By Todd Wagenmaker –
When the Online Computer Library Center publishes its “Top 1,000” list of banned books, we at Providence note that several of our required texts are listed. The list of verboten books might surprise you: Huck Finn, Tom Sawyer, Gulliver’s Travels, Don Quixote, Canterbury Tales, and the Scarlet Letter all appear in the top ten.
Many of the banned books appear on the list because they are politically incorrect. Mark Twain’s books, for example, are usually banned because Twain uses the “N” word to describe slaves. Other titles on the list are banned because they contain racy content, like the Canterbury Tales and The Scarlet Letter. Why do we have students read these offensive books? And how do we apply God’s Word which says, “Whatever is true, whatever is noble, whatever is right, whatever is… lovely, think on such things” (Phil. 4:8).
As a Classical school, we read racy books by Chaucer and Homer because they contain keen insights into the human condition. They tell great stories of heroism and hope, cowardice and compromise. Through the classics, we teach students to recognize and to love the true, the good and the beautiful. Sometimes, students need to see that cowardice and compromise masquerade as wisdom. For example, by dissecting Twain’s charlatan character, “The Duke,” we help students discern the true from the tawdry. We can show students that not all people who claim to be preachers of righteousness are doing the Lord’s work.

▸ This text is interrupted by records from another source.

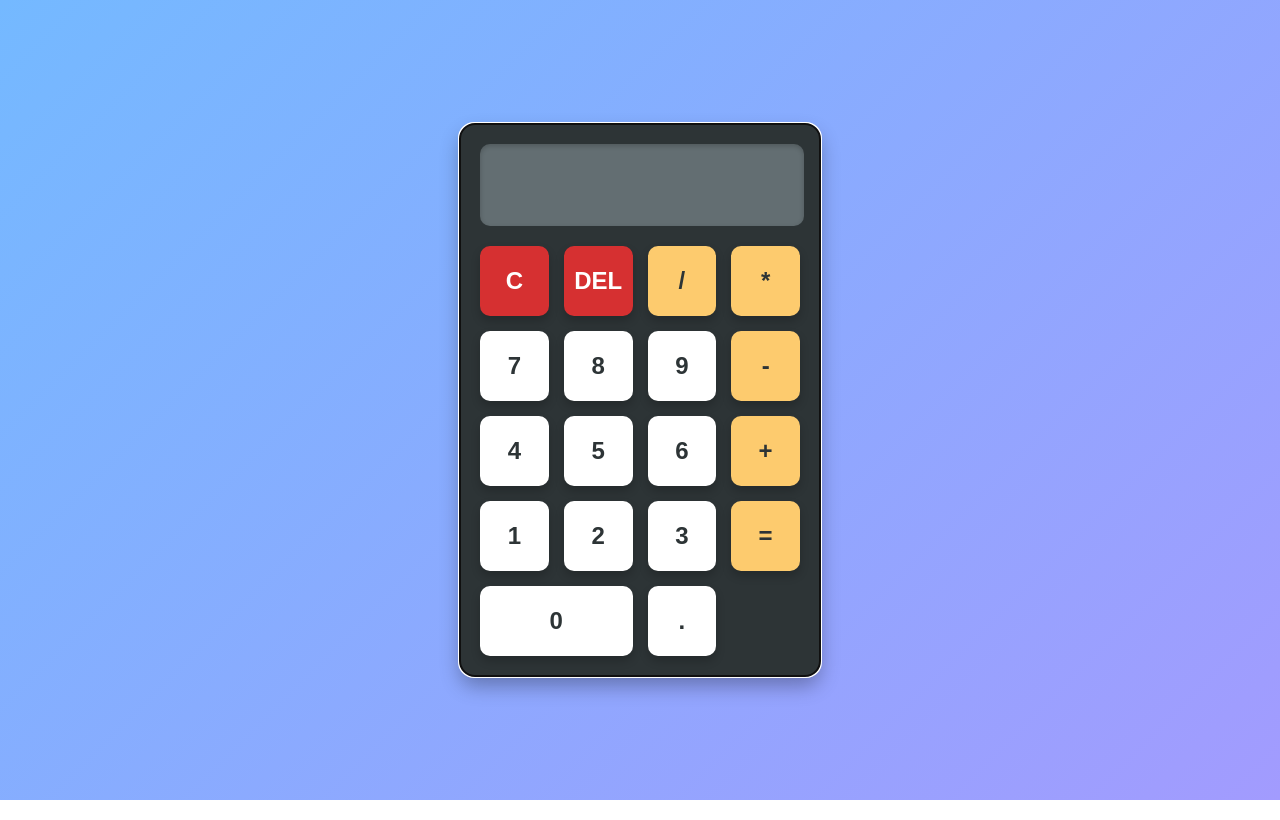
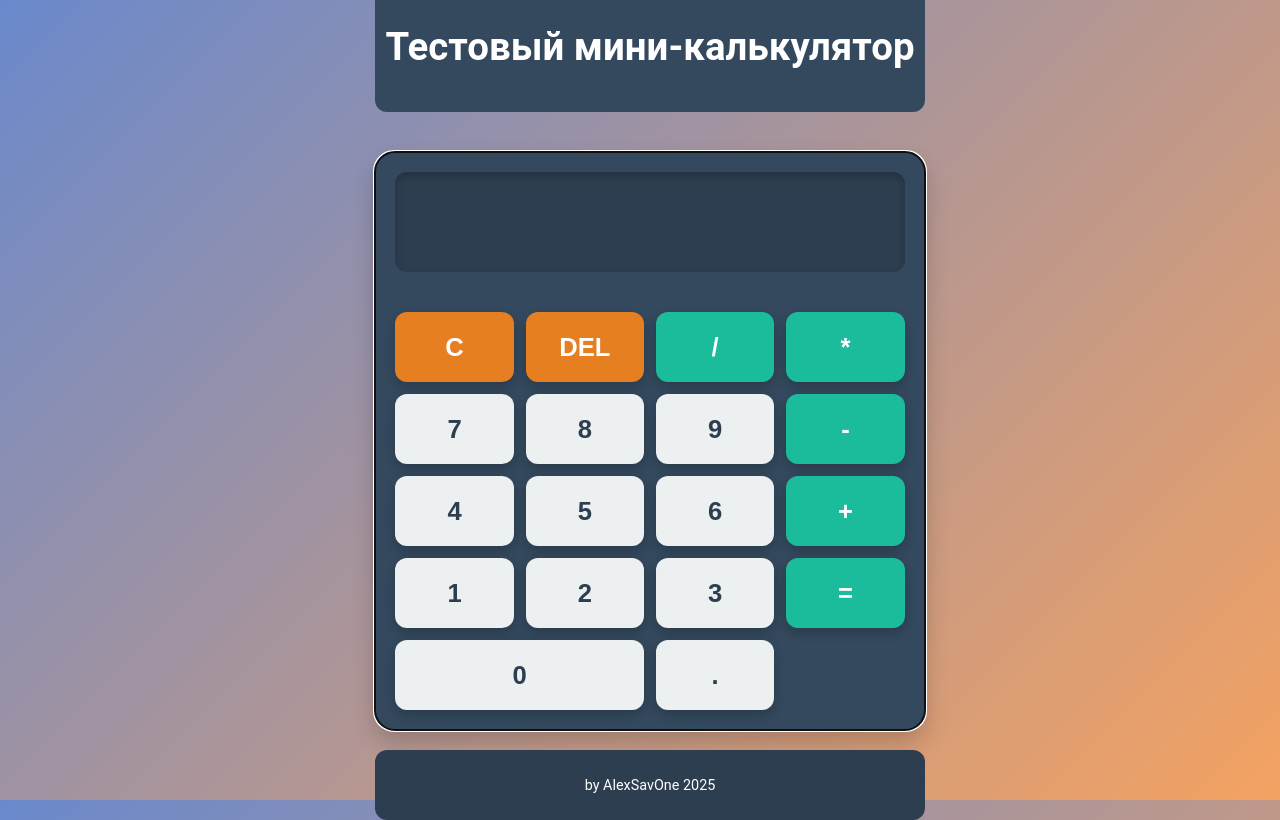
Before and after one commit to AlexSavOne/calculator, a React (Vite) app: page / in a window 1280 px wide. Built offline with nearby package versions, Linux system fonts and the light colour scheme.

Commit message:
refactor: улучшение цветов и дизайна для более приятного внешнего вида

```diff
--- a/src/App.css
+++ b/src/App.css
@@ -5,58 +5,92 @@ body {
   justify-content: center;
   align-items: center;
   height: 100vh;
-  background: linear-gradient(135deg, #74b9ff, #a29bfe);
+  background: linear-gradient(135deg, #6a89cc, #f4a261);
   margin: 0;
   font-family: 'Roboto', sans-serif;
 }
 
+.app {
+  display: flex;
+  flex-direction: column;
+  justify-content: space-between;
+  height: 100%;
+  width: 100%;
+  padding: 0 10px;
+}
+
 .calculator {
-  width: 320px;
-  background-color: #2d3436;
-  border-radius: 15px;
-  box-shadow: 0 10px 20px rgba(0, 0, 0, 0.3);
+  background-color: #34495e;
+  border-radius: 20px;
+  box-shadow: 0 12px 24px rgba(0, 0, 0, 0.2);
   padding: 20px;
+  display: flex;
+  flex-direction: column;
+  margin-top: 20px;
+}
+
+footer,
+header {
+  text-align: center;
+  color: #fff;
+  font-size: 1.2em;
+}
+
+footer {
+  margin-top: 20px;
+  font-size: 0.9em;
+  background-color: #2d3e50;
+  padding: 12px 0;
+  border-radius: 12px;
+}
+
+header {
+  background-color: #34495e;
+  padding: 18px 0;
+  border-radius: 12px;
+  margin-bottom: 20px;
 }
 
 #display {
-  width: 100%;
   height: 80px;
-  background-color: #636e72;
+  background-color: #2d3e50;
   border: none;
-  border-radius: 10px;
+  border-radius: 12px;
   text-align: right;
-  font-size: 2em;
+  font-size: 2.2em;
   color: #fff;
-  box-shadow: inset 0 2px 5px rgba(0, 0, 0, 0.2);
+  box-shadow: inset 0 4px 8px rgba(0, 0, 0, 0.2);
+  padding: 10px;
+  margin-bottom: 20px;
 }
 
 .buttons {
   display: grid;
   grid-template-columns: repeat(4, 1fr);
-  gap: 15px;
+  gap: 12px;
   margin-top: 20px;
 }
 
 button {
   height: 70px;
-  font-size: 1.5em;
+  font-size: 1.6em;
   font-weight: bold;
   border: none;
-  border-radius: 10px;
+  border-radius: 12px;
   cursor: pointer;
   transition: transform 0.1s, background-color 0.3s;
-  box-shadow: 0 5px 10px rgba(0, 0, 0, 0.2);
+  box-shadow: 0 5px 12px rgba(0, 0, 0, 0.2);
 }
 
 button:first-child,
 button:nth-child(2) {
-  background-color: #d63031;
+  background-color: #e67e22;
   color: white;
 }
 
 button:first-child:hover,
 button:nth-child(2):hover {
-  background-color: #ff7675;
+  background-color: #f39c12;
 }
 
 button:nth-child(3),
@@ -64,8 +98,8 @@ button:nth-child(4),
 button:nth-child(8),
 button:nth-child(12),
 button:nth-child(16) {
-  background-color: #fdcb6e;
-  color: #2d3436;
+  background-color: #1abc9c;
+  color: #fff;
 }
 
 button:nth-child(3):hover,
@@ -73,12 +107,12 @@ button:nth-child(4):hover,
 button:nth-child(8):hover,
 button:nth-child(12):hover,
 button:nth-child(16):hover {
-  background-color: #ffeaa7;
+  background-color: #16a085;
 }
 
 button {
-  background-color: white;
-  color: #2d3436;
+  background-color: #ecf0f1;
+  color: #2c3e50;
 }
 
 button.zero {
@@ -88,3 +122,41 @@ button.zero {
 button:active {
   transform: scale(0.95);
 }
+
+@media (max-width: 375px) {
+  .calculator {
+    padding: 15px;
+  }
+
+  #display {
+    font-size: 1.8em;
+  }
+
+  button {
+    font-size: 1.4em;
+  }
+
+  footer {
+    font-size: 0.8em;
+  }
+
+  header {
+    font-size: 1.1em;
+  }
+}
+
+@media (max-width: 320px) {
+  .buttons {
+    grid-template-columns: repeat(4, 1fr);
+    gap: 10px;
+  }
+
+  button {
+    height: 60px;
+    font-size: 1.2em;
+  }
+
+  #display {
+    font-size: 1.6em;
+  }
+}
--- a/src/App.jsx
+++ b/src/App.jsx
@@ -1,95 +1,17 @@
-// src/App.jsx
+// src\App.jsx
+
 import "./App.css";
-import { useState, useEffect, useRef } from "react";
-import Display from "./components/Display";
-import Button from "./components/Button";
+import Header from "./components/Header";
+import Footer from "./components/Footer";
+import Calculator from "./components/Calculator";
+
 
 function App() {
-  const [display, setDisplay] = useState("");
-  const operators = ["+", "-", "*", "/"];
-  const appRef = useRef(null);
-
-  const appendToDisplay = (value) => {
-    const lastChar = display[display.length - 1];
-    if (operators.includes(value) && operators.includes(lastChar)) {
-      setDisplay(display.slice(0, -1) + value);
-    } else {
-      setDisplay(display + value);
-    }
-  };
-
-  const clearDisplay = () => setDisplay("");
-  const deleteLast = () => setDisplay(display.slice(0, -1));
-
-  const calculateResult = () => {
-    try {
-      const result = eval(display);
-      if (
-        result === undefined ||
-        result === null ||
-        isNaN(result) ||
-        !isFinite(result)
-      ) {
-        throw new Error("Invalid result");
-      }
-      setDisplay(result.toString());
-    } catch {
-      setDisplay("Error");
-    }
-  };
-
-  const handleKeyDown = (event) => {
-    const key = event.key;
-    if ((key >= "0" && key <= "9") || operators.includes(key)) {
-      appendToDisplay(key);
-    } else if (key === "Backspace") {
-      deleteLast();
-    } else if (key === "Escape") {
-      clearDisplay();
-    } else if (key === "Enter") {
-      calculateResult();
-    }
-  };
-
-  useEffect(() => {
-    const ref = appRef.current;
-    if (ref) {
-      ref.focus();
-    }
-  }, []);
-
   return (
-    <div
-      className="calculator"
-      ref={appRef}
-      onKeyDown={handleKeyDown}
-      tabIndex="0"
-    >
-      <Display value={display} />
-      <div className="buttons">
-        <Button label="C" onClick={clearDisplay} />
-        <Button label="DEL" onClick={deleteLast} />
-        <Button label="/" onClick={() => appendToDisplay("/")} />
-        <Button label="*" onClick={() => appendToDisplay("*")} />
-        <Button label="7" onClick={() => appendToDisplay("7")} />
-        <Button label="8" onClick={() => appendToDisplay("8")} />
-        <Button label="9" onClick={() => appendToDisplay("9")} />
-        <Button label="-" onClick={() => appendToDisplay("-")} />
-        <Button label="4" onClick={() => appendToDisplay("4")} />
-        <Button label="5" onClick={() => appendToDisplay("5")} />
-        <Button label="6" onClick={() => appendToDisplay("6")} />
-        <Button label="+" onClick={() => appendToDisplay("+")} />
-        <Button label="1" onClick={() => appendToDisplay("1")} />
-        <Button label="2" onClick={() => appendToDisplay("2")} />
-        <Button label="3" onClick={() => appendToDisplay("3")} />
-        <Button label="=" onClick={calculateResult} />
-        <Button
-          label="0"
-          onClick={() => appendToDisplay("0")}
-          className="zero"
-        />
-        <Button label="." onClick={() => appendToDisplay(".")} />
-      </div>
+    <div className="app">
+      <Header />
+      <Calculator />
+      <Footer />
     </div>
   );
 }
--- /dev/null
+++ b/src/components/Calculator.jsx
@@ -0,0 +1,97 @@
+// src\components\Calculator.jsx
+
+import React, { useState, useRef, useEffect } from "react";
+import Display from "./Display";
+import Button from "./Button";
+
+const Calculator = () => {
+  const [display, setDisplay] = useState("");
+  const operators = ["+", "-", "*", "/"];
+  const appRef = useRef(null);
+
+  const appendToDisplay = (value) => {
+    const lastChar = display[display.length - 1];
+    if (operators.includes(value) && operators.includes(lastChar)) {
+      setDisplay(display.slice(0, -1) + value);
+    } else {
+      setDisplay(display + value);
+    }
+  };
+
+  const clearDisplay = () => setDisplay("");
+  const deleteLast = () => setDisplay(display.slice(0, -1));
+
+  const calculateResult = () => {
+    try {
+      const result = eval(display);
+      if (
+        result === undefined ||
+        result === null ||
+        isNaN(result) ||
+        !isFinite(result)
+      ) {
+        throw new Error("Invalid result");
+      }
+      setDisplay(result.toString());
+    } catch {
+      setDisplay("Error");
+    }
+  };
+
+  const handleKeyDown = (event) => {
+    const key = event.key;
+    if ((key >= "0" && key <= "9") || operators.includes(key)) {
+      appendToDisplay(key);
+    } else if (key === "Backspace") {
+      deleteLast();
+    } else if (key === "Escape") {
+      clearDisplay();
+    } else if (key === "Enter") {
+      calculateResult();
+    }
+  };
+
+  useEffect(() => {
+    const ref = appRef.current;
+    if (ref) {
+      ref.focus();
+    }
+  }, []);
+
+  return (
+    <div
+      className="calculator"
+      ref={appRef}
+      onKeyDown={handleKeyDown}
+      tabIndex="0"
+    >
+      <Display value={display} />
+      <div className="buttons">
+        <Button label="C" onClick={clearDisplay} />
+        <Button label="DEL" onClick={deleteLast} />
+        <Button label="/" onClick={() => appendToDisplay("/")} />
+        <Button label="*" onClick={() => appendToDisplay("*")} />
+        <Button label="7" onClick={() => appendToDisplay("7")} />
+        <Button label="8" onClick={() => appendToDisplay("8")} />
+        <Button label="9" onClick={() => appendToDisplay("9")} />
+        <Button label="-" onClick={() => appendToDisplay("-")} />
+        <Button label="4" onClick={() => appendToDisplay("4")} />
+        <Button label="5" onClick={() => appendToDisplay("5")} />
+        <Button label="6" onClick={() => appendToDisplay("6")} />
+        <Button label="+" onClick={() => appendToDisplay("+")} />
+        <Button label="1" onClick={() => appendToDisplay("1")} />
+        <Button label="2" onClick={() => appendToDisplay("2")} />
+        <Button label="3" onClick={() => appendToDisplay("3")} />
+        <Button label="=" onClick={calculateResult} />
+        <Button
+          label="0"
+          onClick={() => appendToDisplay("0")}
+          className="zero"
+        />
+        <Button label="." onClick={() => appendToDisplay(".")} />
+      </div>
+    </div>
+  );
+};
+
+export default Calculator;
--- /dev/null
+++ b/src/components/Footer.jsx
@@ -0,0 +1,12 @@
+// src/components/Footer.jsx
+import React from 'react';
+
+const Footer = () => {
+  return (
+    <footer className="footer">
+      <p>by AlexSavOne 2025</p>
+    </footer>
+  );
+};
+
+export default Footer;
--- /dev/null
+++ b/src/components/Header.jsx
@@ -0,0 +1,12 @@
+// src/components/Header.jsx
+import React from "react";
+
+const Header = () => {
+  return (
+    <header className="header">
+      <h1>Тестовый мини-калькулятор</h1>
+    </header>
+  );
+};
+
+export default Header;
```
Also changed, not shown: 1 other file (tests, documents, lock files or other folders).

Furthermore, as a Christian school, we can use the number one banned book, the Bible, as a measuring stick for all the other classics. We do not shrink back from reading Huck Finn merely because Twain calls slaves niggers. With Scripture as our guide, we can teach students that antebellum attitudes toward blacks disrespected people who were made in the image of God. Therefore, we teach that using the “N” word is wrong, not because of elitist public opinion, but because God says, “you shall not murder (or show contempt for your neighbor”).
The Bible itself has many racy chapters. God, in His providence, did not edit out the gory, explicit chapters (“ALL Scripture is inspired by God and is profitable for teaching,” etc.). When God exhorts us to think on the noble, the right, the lovely, and the pure, He does not mean that we avoid any references to the ugly or the false. Rather, God expects us to grow in our ability to discern the good from the bad. The proper use of Scripture sharpens us and guides us in the way of the good, the true and the beautiful.
What materials do American schools have at their disposal to teach discernment? All too often, they choose bland books or politically correct books that do not offend preferred people groups. But even when other schools use good books like Animal Farm, Night, or Lord of the Flies, they fail to teach discernment. Because government schools are supposed to be morally and ethically neutral, public school teachers are ethically handcuffed and cannot teach the obvious, let alone subtle, moral truths. In our family’s experience, public school teachers not only missed the great themes, but they often distorted the classic themes in the great books.
As a Classical school, our goal is to develop critical thinkers. The Classics provide the best canvas for teaching critical thinking skills. With Scripture as our guide, we embrace the banned books and delight in them and teach them.